If a line below contains the string "data", return that line.

[[ Records supplied open ]]

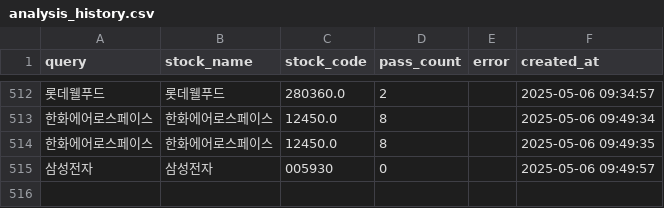
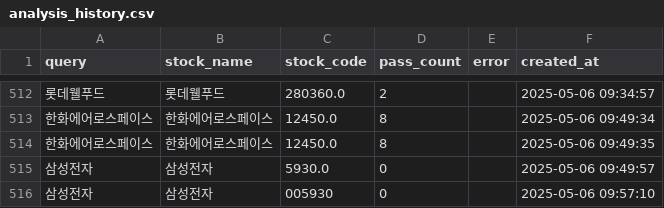
Before and after one commit to MinHoBinE/minhobin, a CSV file: data/analysis_history.csv, drawn as a sheet; only a part is shown, gaps mark what is left out; addresses are those after the commit; the diff names each change by its address in the sheet, - before the commit and + after, or states it on an @@ line.

Commit message:
Add analysis history: 삼성전자

```diff
--- a/data/analysis_history.csv
+++ b/data/analysis_history.csv
+row 515: 삼성전자 | 삼성전자 | 5930.0 | 0 |  | 2025-05-06 09:49:57
-F516 (created_at): 2025-05-06 09:49:57
+F516 (created_at): 2025-05-06 09:57:10
```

[[ Records supplied closed ]]

### The answer
Before and after one commit to MinHoBinE/minhobin, a CSV file: data/analysis_history.csv, drawn as a sheet; only a part is shown, gaps mark what is left out; addresses are those after the commit; the diff names each change by its address in the sheet, - before the commit and + after, or states it on an @@ line.
--- a/data/analysis_history.csv
+++ b/data/analysis_history.csv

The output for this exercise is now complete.